### Work instruction
Among the lines of the data, copy those that hold "text".

### Data
Content starts

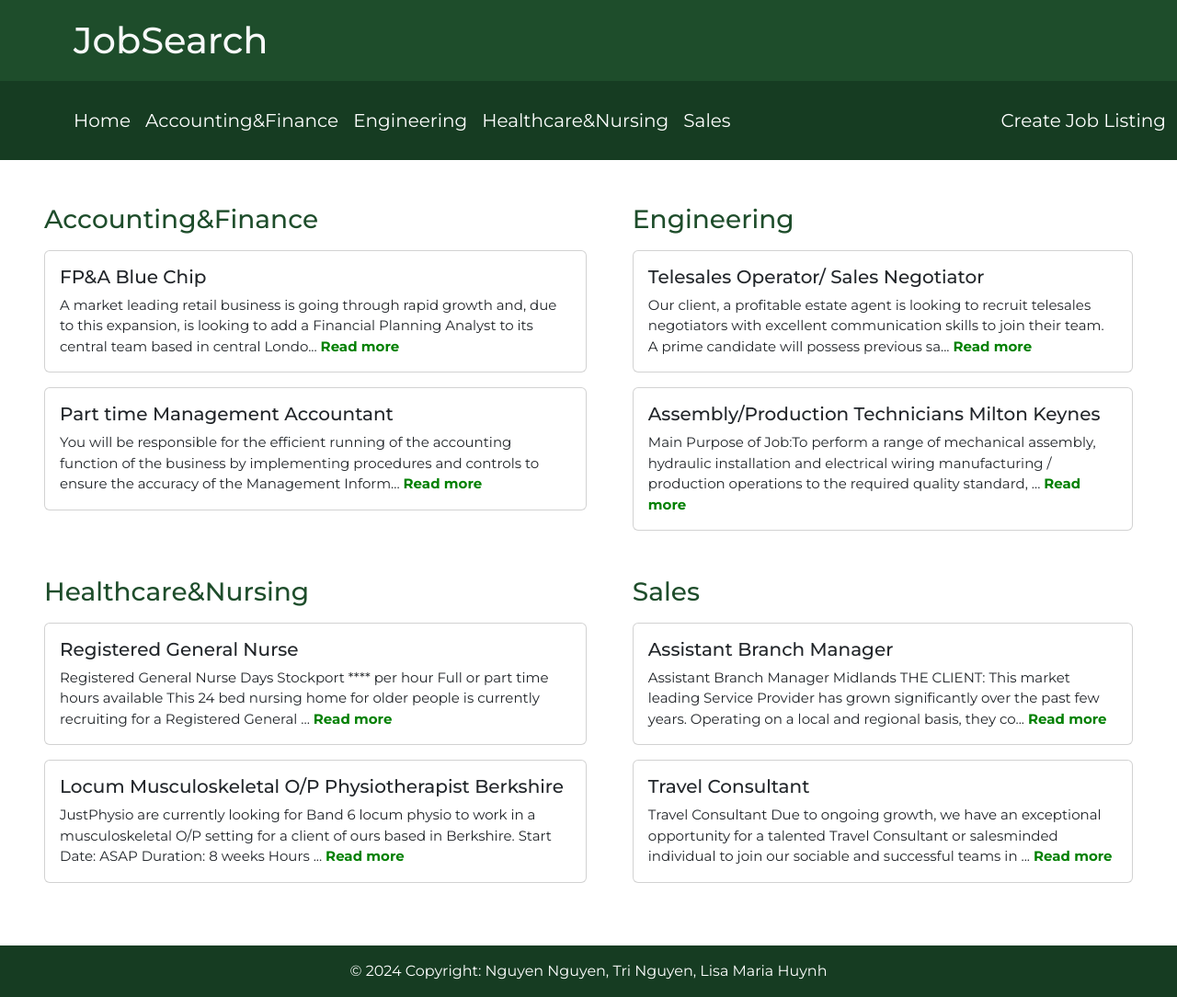
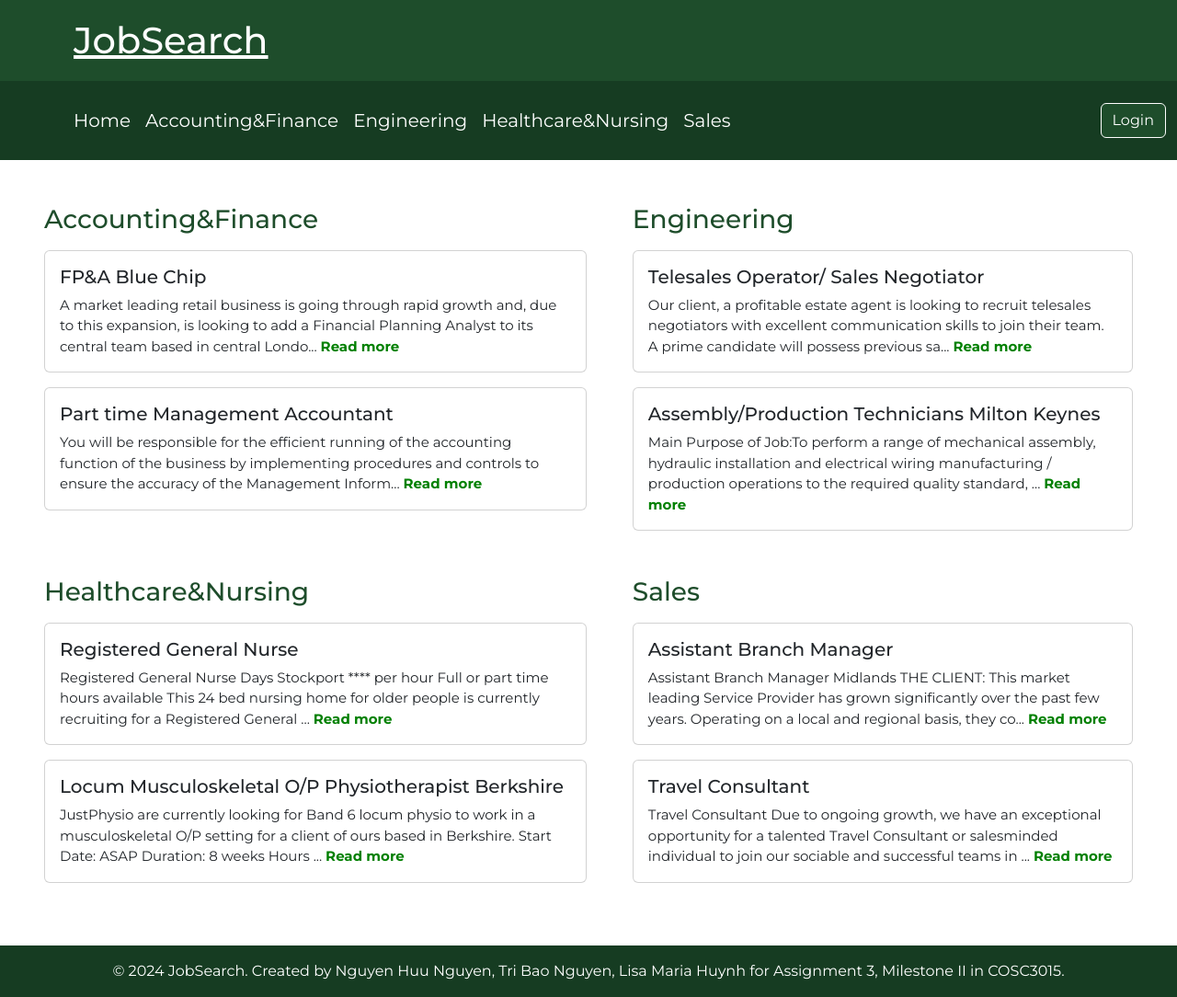
Before and after one commit to bitrao/Job-Listings-Application, a Flask app: page / in a window 1280 px wide. Shown: the whole page at 92% size. Run offline with Flask 3, Linux system fonts and the light colour scheme.

Commit message:
add login/logout buttons, hide create job listing when not logged in, and update h1 text based on login status

```diff
--- a/templates/base.html
+++ b/templates/base.html
@@ -11,7 +11,11 @@
 </head>
 <body>
     <div class="top-nav bg-lightgreen text-light">
-        <h1>JobSearch</h1>
+        {% if not session["is_logged_in"] %}
+            <a class="text-white title" href="/"><h1>JobSearch</h1></a>
+        {% else %}
+            <a class="text-white title" href="/"><h1>JobSearch | Employer</h1></a>
+        {% endif %}
     </div>
     <nav class="navbar navbar-expand-lg bg-darkgreen fs-5">
         <div class="container-fluid">
@@ -29,12 +33,12 @@
                     </li>
                 </ul>
             </div>
-            <a class="nav-link active text-white" href="/create">Create Job Listing</a>
-            <!-- {% if session['email'] %}
-                <a href="/logout" class="btn btn-outline-danger">Logout</a>
+            {% if not session["is_logged_in"] %}
+                <a href="/login" class="btn btn-outline-light fs-6">Login</a>
             {% else %}
-                <a href="/login" class="btn btn-outline-light fs-6">Login/Sign up</a>
-            {% endif %} -->
+                <a class="nav-link active text-white me-3" href="/create">Create Job Listing</a>
+                <a href="/logout" class="btn btn-outline-light fs-6">Logout</a>
+            {% endif %}
         </div>
     </nav>
 
@@ -44,7 +48,7 @@
 
     <footer class="bg-darkgreen text-center text-lg-start text-white">
         <div class="text-center p-3">
-            © 2024 Copyright: Nguyen Nguyen, Tri Nguyen, Lisa Maria Huynh
+            © 2024 JobSearch. Created by Nguyen Huu Nguyen, Tri Bao Nguyen, Lisa Maria Huynh for Assignment 3, Milestone II in COSC3015.
         </div>
     </footer>
     <script src="https://cdn.jsdelivr.net/npm/bootstrap@5.3.3/dist/js/bootstrap.bundle.min.js" integrity="sha384-YvpcrYf0tY3lHB60NNkmXc5s9fDVZLESaAA55NDzOxhy9GkcIdslK1eN7N6jIeHz" crossorigin="anonymous"></script>
```
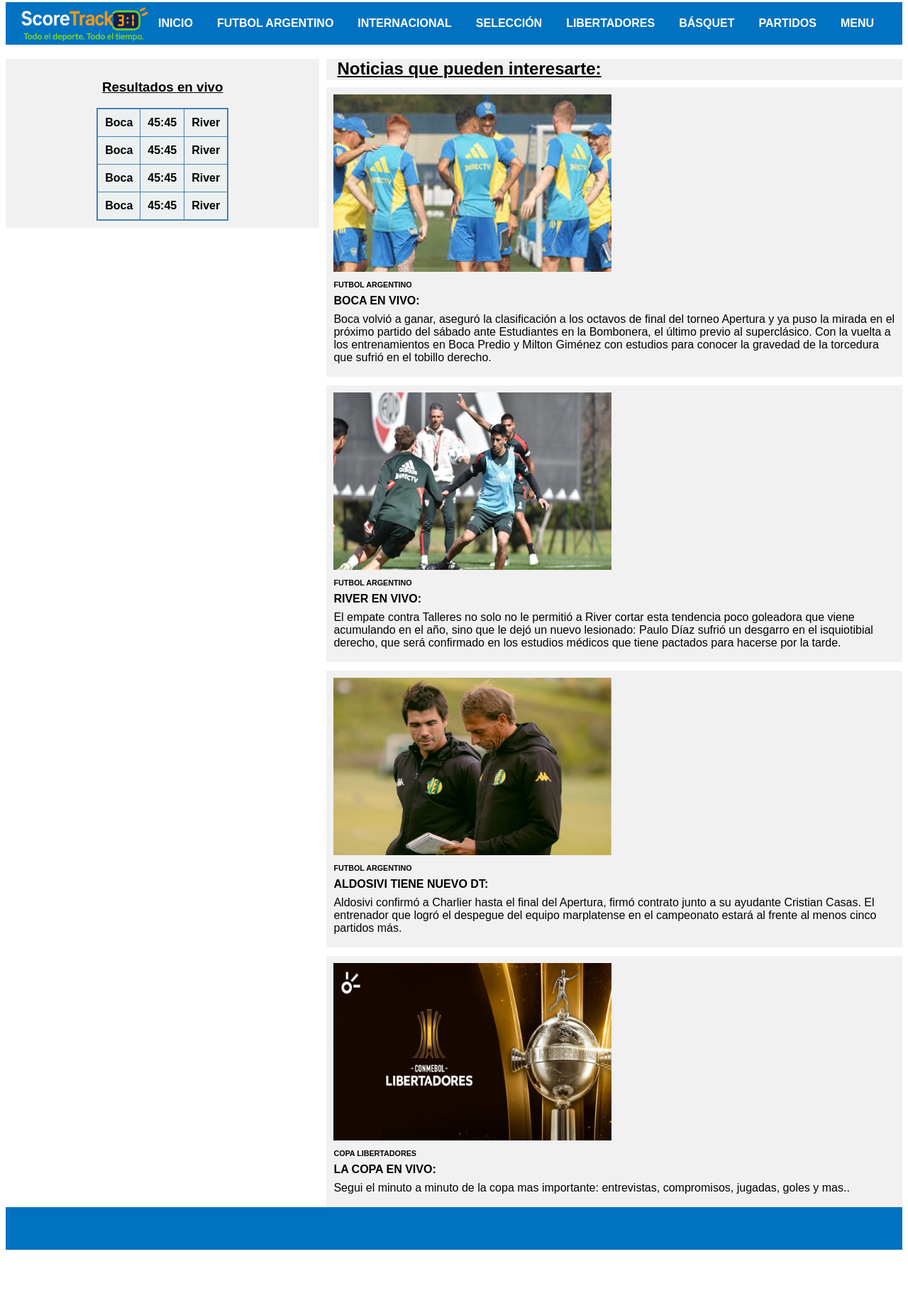
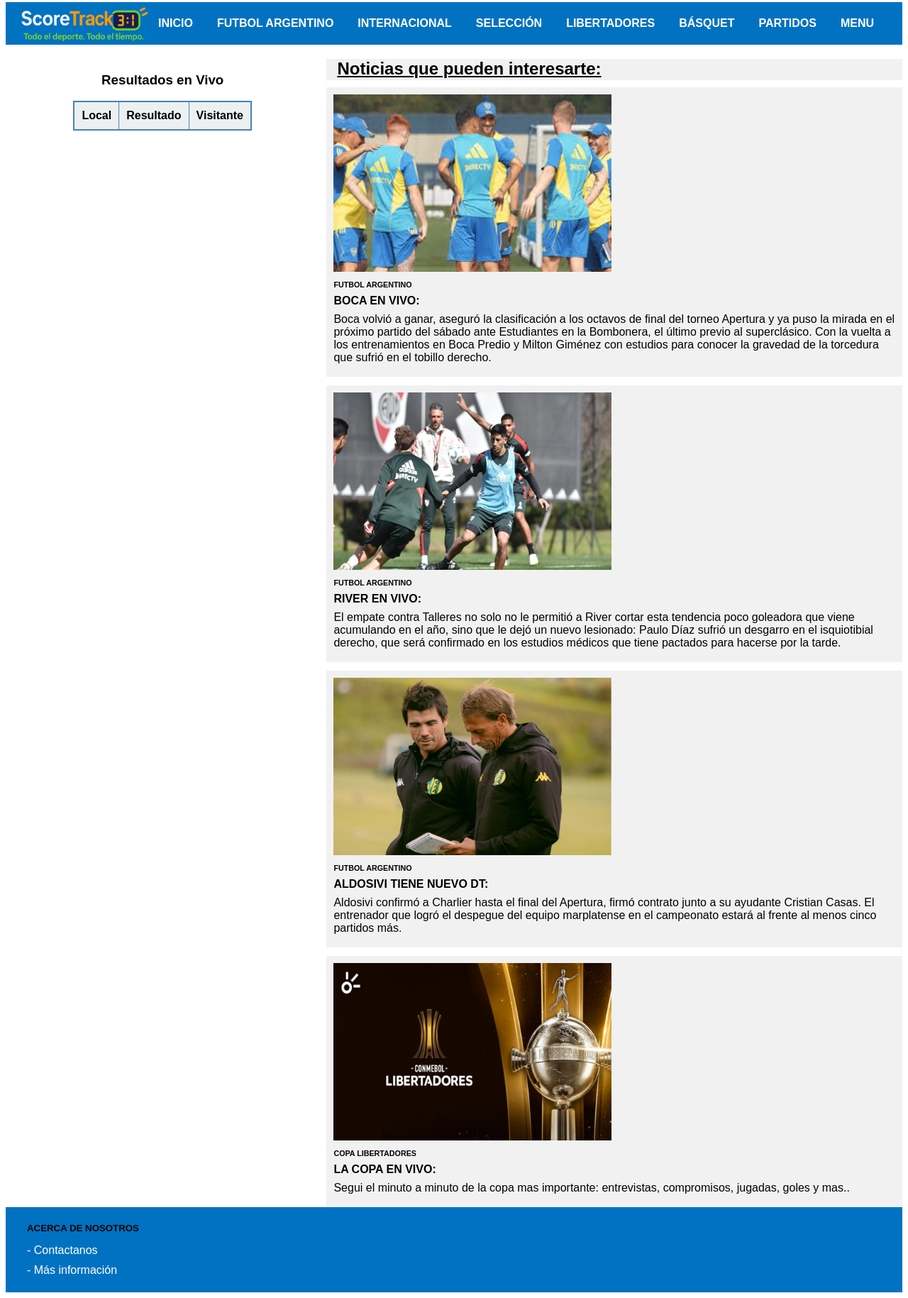
Before and after one commit to TomasLlera/HTML-PROYECT, a plain HTML site: page index.html in a window 1280 px wide. Shown: the part 5-1834 px from the top of the page at 71% size. Before the commit the page ends 1774 px from the top, so only its background shows below. Drawn offline with Linux system fonts and the light colour scheme.

Commit message:
Terminado footer

```diff
--- a/index.html
+++ b/index.html
@@ -10,56 +10,36 @@
 
 <body>
     <header>
-        <a href="#" class="logo">
+        <a href="#" class="logo" onclick="alerta()">
             <img src="Logo.png" alt="Logo pagina">
             <h2 class="nombre-empresa"></h2>
         </a>
         <nav>
-            <a href="" class="nav-link">INICIO</a>
-            <a href="" class="nav-link">FUTBOL ARGENTINO</a>
-            <a href="" class="nav-link">INTERNACIONAL</a>
-            <a href="" class="nav-link">SELECCIÓN</a>
-            <a href="" class="nav-link">LIBERTADORES</a>
-            <a href="" class="nav-link">BÁSQUET</a>
-            <a href="" class="nav-link">PARTIDOS</a>
-            <a href="" class="nav-link">MENU</a>
+            <a href="" class="nav-link" onclick="alerta()">INICIO</a>
+            <a href="" class="nav-link" onclick="alerta()">FUTBOL ARGENTINO</a>
+            <a href="" class="nav-link" onclick="alerta()">INTERNACIONAL</a>
+            <a href="" class="nav-link" onclick="alerta()">SELECCIÓN</a>
+            <a href="" class="nav-link" onclick="alerta()">LIBERTADORES</a>
+            <a href="" class="nav-link" onclick="alerta()">BÁSQUET</a>
+            <a href="" class="nav-link" onclick="alerta()">PARTIDOS</a>
+            <a href="" class="nav-link" onclick="alerta()">MENU</a>
         </nav>
     </header>
     <div class="row">
         <aside class="leftcolumn">
-            <div class="card">
-                <h3><u>Resultados en vivo</u></h3>
-                <table>
+            <h3>Resultados en Vivo</h3>
+            <table id="tablaResultados">
                 <thead>
                     <tr>
-                            <th>Boca</th>
-                            <th>45:45</th>
-                            <th>River</th>
-                        </tr>
-                        <tr>
-                            <th>Boca</th>
-                            <th>45:45</th>
-                            <th>River</th>
-                        </tr>
-                        <tr>
-                            <th>Boca</th>
-                            <th>45:45</th>
-                            <th>River</th>
-                        </tr>
-                        <tr>
-                            <th>Boca</th>
-                            <th>45:45</th>
-                            <th>River</th>
+                        <th>Local</th>
+                        <th>Resultado</th>
+                        <th>Visitante</th>
                     </tr>
                 </thead>
                 <tbody>
-
+                    <!-- Los resultados se cargarán desde JS -->
                 </tbody>
-                    <tfoot>
-
-                    </tfoot>
             </table>
-            </div>
         </aside>
         <section class="rightcolumn">
             <div class="ex">
@@ -67,50 +47,68 @@
             </div>
             <div class="desing-card">
                 <article class="card">
-                    <a href="" class="foto">
+                    <a href="" class="foto" onclick="alerta()">
                         <img src="Boca.png" alt="Bokita">
                         <h6>FUTBOL ARGENTINO</h6>
                         <h4>BOCA EN VIVO:</h4>
                         <p>
-                                Boca volvió a ganar, aseguró la clasificación a los octavos de final del torneo Apertura y ya puso la mirada en el próximo partido del sábado ante Estudiantes en la Bombonera, el último previo al superclásico. Con la vuelta a los entrenamientos en Boca Predio y Milton Giménez con estudios para conocer la gravedad de la torcedura que sufrió en el tobillo derecho.
+                            Boca volvió a ganar, aseguró la clasificación a los octavos de final del torneo Apertura y
+                            ya puso la mirada en el próximo partido del sábado ante Estudiantes en la Bombonera, el
+                            último previo al superclásico. Con la vuelta a los entrenamientos en Boca Predio y Milton
+                            Giménez con estudios para conocer la gravedad de la torcedura que sufrió en el tobillo
+                            derecho.
                         </p>
                     </a>
                 </article>
                 <article class="card">
-                    <a href="" class="foto">
+                    <a href="" class="foto" onclick="alerta()">
                         <img src="River.png" alt="riber">
                         <h6>FUTBOL ARGENTINO</h6>
                         <h4>RIVER EN VIVO:</h4>
-                        <p>El empate contra Talleres no solo no le permitió a River cortar esta tendencia poco goleadora que viene acumulando en el año, sino que le dejó un nuevo lesionado: Paulo Díaz sufrió un desgarro en el isquiotibial derecho, que será confirmado en los estudios médicos que tiene pactados para hacerse por la tarde.
+                        <p>El empate contra Talleres no solo no le permitió a River cortar esta tendencia poco goleadora
+                            que viene acumulando en el año, sino que le dejó un nuevo lesionado: Paulo Díaz sufrió un
+                            desgarro en el isquiotibial derecho, que será confirmado en los estudios médicos que tiene
+                            pactados para hacerse por la tarde.
                         </p>
                     </a>
                 </article>
                 <article class="card">
-                    <a href="" class="foto">
+                    <a href="" class="foto" onclick="alerta()">
                         <img src="Aldo.png" alt="Aldo">
                         <h6>FUTBOL ARGENTINO</h6>
                         <h4>ALDOSIVI TIENE NUEVO DT:</h4>
                         <p>
-                            Aldosivi confirmó a Charlier hasta el final del Apertura, firmó contrato junto a su ayudante Cristian Casas. El entrenador que logró el despegue del equipo marplatense en el campeonato estará al frente al menos cinco partidos más.
+                            Aldosivi confirmó a Charlier hasta el final del Apertura, firmó contrato junto a su ayudante
+                            Cristian Casas. El entrenador que logró el despegue del equipo marplatense en el campeonato
+                            estará al frente al menos cinco partidos más.
                         </p>
                     </a>
                 </article>
                 <article class="card">
-                    <a href="" class="foto">
+                    <a href="" class="foto" onclick="alerta()">
                         <img src="Libertadores.png" alt="Copa">
                         <h6>COPA LIBERTADORES</h6>
                         <h4>LA COPA EN VIVO:</h4>
                         <p>Segui el minuto a minuto de la copa mas importante: entrevistas, compromisos, jugadas, goles
                             y
-                            mas..
-                        </p>
+                            mas..</p>
                     </a>
                 </article>
             </div>
         </section>
     </div>
     <footer>
+        <div class="ft">
+            <h5>ACERCA DE NOSOTROS</h5>
+            <a href="#" onclick="alerta()">- Contactanos</a>
+            <a href="#" onclick="alerta()">- Más información</a>
+        </div>
     </footer>
+    <script>
+        function alerta() {
+            alert("¡Hola, todavia estamos trabajando en esta sección!");
+        }
+    </script>
 </body>
 
 </html>
--- a/style.css
+++ b/style.css
@@ -105,10 +105,32 @@ aside a {
     font-family: Arial, Helvetica, sans-serif;
 }
 
-footer{
+footer {
+    background-color: #0172c1;
+    color: #f1f1f1;
+    font-family: Arial, Helvetica, sans-serif;
+    padding-left: 30px;
+    height: 120px;
+}
+
+footer .ft {
     display: flex;
-    background-color: #0172c1;
-    height: 60px;
+    flex-direction: column;
+    align-items: flex-start;
+    gap: 10px;
+}
+
+footer .ft h5 {
+    color: black;
+    margin-bottom: 5px;
+}
+
+footer .ft a {
+    color: white;
+}
+
+footer .ft a:hover {
+    color: black;
 }
 .card h4, h6, p, details {
     margin-top: 8px;
```
Lines whose indentation alone changed are shown as unchanged.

Content ends

### Answer section
add login/logout buttons, hide create job listing when not logged in, and update h1 text based on login status
     <div class="top-nav bg-lightgreen text-light">
+            <a class="text-white title" href="/"><h1>JobSearch</h1></a>
+            <a class="text-white title" href="/"><h1>JobSearch | Employer</h1></a>
-            <a class="nav-link active text-white" href="/create">Create Job Listing</a>
+                <a class="nav-link active text-white me-3" href="/create">Create Job Listing</a>
     <footer class="bg-darkgreen text-center text-lg-start text-white">
         <div class="text-center p-3">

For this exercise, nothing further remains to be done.